We’ve already see the gradient vector , which has the same components as the differential :
This is because we use the metric to convert from vector fields to -forms, and with respect to our usual bases the matrix of the metric is the Kronecker delta.
We will proceed to define analogues of the other classical differential operators you may remember from multivariable calculus. We will actually be defining operators on differential forms, but we will use this same trick to identify vector fields and -forms. We will thus not usually distinguish our operators from the classical ones, but in practice we will use the classical notations when acting on vector fields and our new notations when acting on -forms.
Anyway, the next operator we come to is the curl of a vector field: . Of course we’ll really start with a -form instead of a vector field, and we already know a differential operator to use on forms. Given a -form we can send it to .
The only hangup is that this is a -form, while we want the curl of a vector field to be another vector field. But we do have a Hodge star, which we can use to flip a -form back into a -form, which is “really” a vector field again. That is, the curl operator corresponds to the differential operator that takes -forms back to -forms.
Let’s calculate this in our canonical basis, to see that it really does look like the familiar curl. We start with a -form . The first step is to hit it with the exterior derivative, which gives
Next we hit this with the Hodge star. We’ve already calculated how the Hodge star affects the canonical basis of -forms, so this is just a simple lookup to find:
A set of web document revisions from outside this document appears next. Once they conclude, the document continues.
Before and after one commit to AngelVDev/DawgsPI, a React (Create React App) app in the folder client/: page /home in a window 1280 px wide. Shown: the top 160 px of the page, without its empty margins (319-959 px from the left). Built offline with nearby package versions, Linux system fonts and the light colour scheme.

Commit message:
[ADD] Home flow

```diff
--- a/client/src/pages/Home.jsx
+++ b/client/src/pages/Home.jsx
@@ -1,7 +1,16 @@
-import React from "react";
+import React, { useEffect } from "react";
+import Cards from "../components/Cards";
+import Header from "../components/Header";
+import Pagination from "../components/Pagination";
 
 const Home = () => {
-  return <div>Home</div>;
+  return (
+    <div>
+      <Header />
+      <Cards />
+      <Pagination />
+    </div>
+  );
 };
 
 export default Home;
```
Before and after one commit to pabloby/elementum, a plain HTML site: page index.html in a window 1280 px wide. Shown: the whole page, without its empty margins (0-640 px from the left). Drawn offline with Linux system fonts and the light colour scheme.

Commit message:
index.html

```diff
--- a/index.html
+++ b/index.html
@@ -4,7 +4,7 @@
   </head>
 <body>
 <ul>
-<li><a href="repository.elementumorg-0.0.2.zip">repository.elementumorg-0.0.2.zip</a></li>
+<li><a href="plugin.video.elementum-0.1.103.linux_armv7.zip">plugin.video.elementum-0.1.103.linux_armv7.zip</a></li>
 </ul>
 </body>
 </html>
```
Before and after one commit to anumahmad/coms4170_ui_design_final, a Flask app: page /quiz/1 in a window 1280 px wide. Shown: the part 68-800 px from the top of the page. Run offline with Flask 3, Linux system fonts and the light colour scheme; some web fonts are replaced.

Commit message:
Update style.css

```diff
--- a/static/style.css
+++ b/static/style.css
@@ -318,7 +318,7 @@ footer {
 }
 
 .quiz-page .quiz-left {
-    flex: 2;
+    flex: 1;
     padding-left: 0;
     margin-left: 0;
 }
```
which are indeed the usual components of the curl. That is, if is the -form corresponding to the vector field , then is the -form corresponding to the vector field .